===== DATASET CONTENT
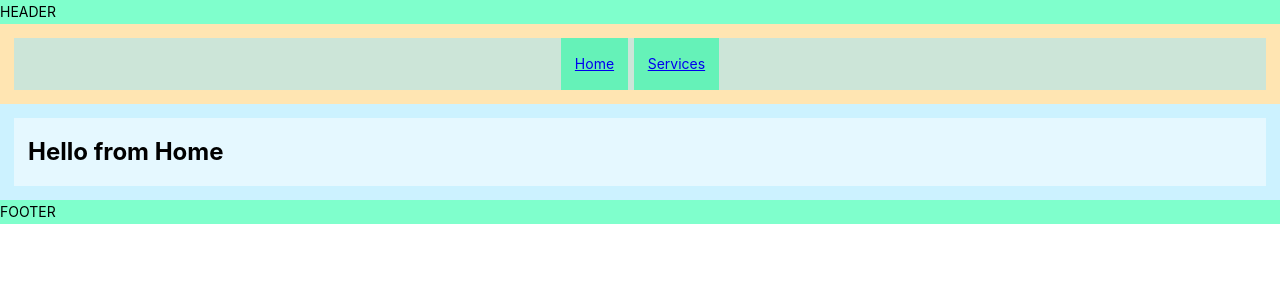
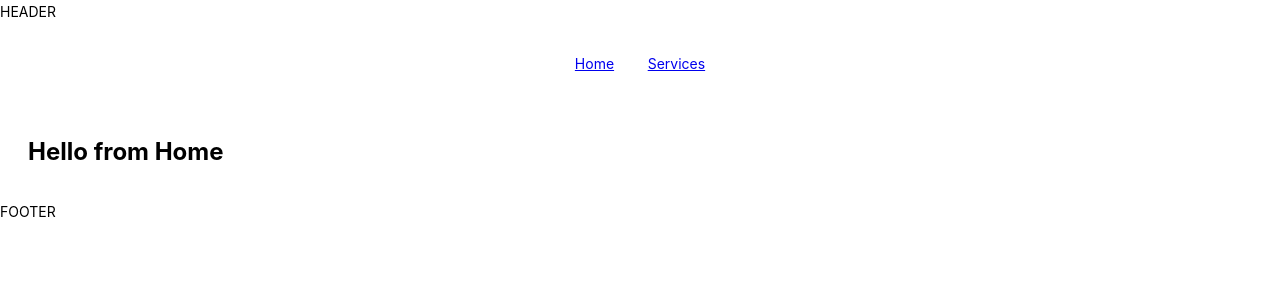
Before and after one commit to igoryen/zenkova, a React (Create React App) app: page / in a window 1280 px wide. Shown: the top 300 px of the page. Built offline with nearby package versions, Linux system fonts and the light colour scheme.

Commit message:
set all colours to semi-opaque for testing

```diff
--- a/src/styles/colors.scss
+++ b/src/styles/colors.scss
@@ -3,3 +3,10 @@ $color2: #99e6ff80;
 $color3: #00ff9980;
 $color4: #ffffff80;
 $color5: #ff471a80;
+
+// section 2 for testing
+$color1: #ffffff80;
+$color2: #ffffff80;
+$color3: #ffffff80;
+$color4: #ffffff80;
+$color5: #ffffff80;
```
==========
Across the listing, tally every line that includes the word "colors" and supply the total alone.

RESPONSE TO THIS TASK:
2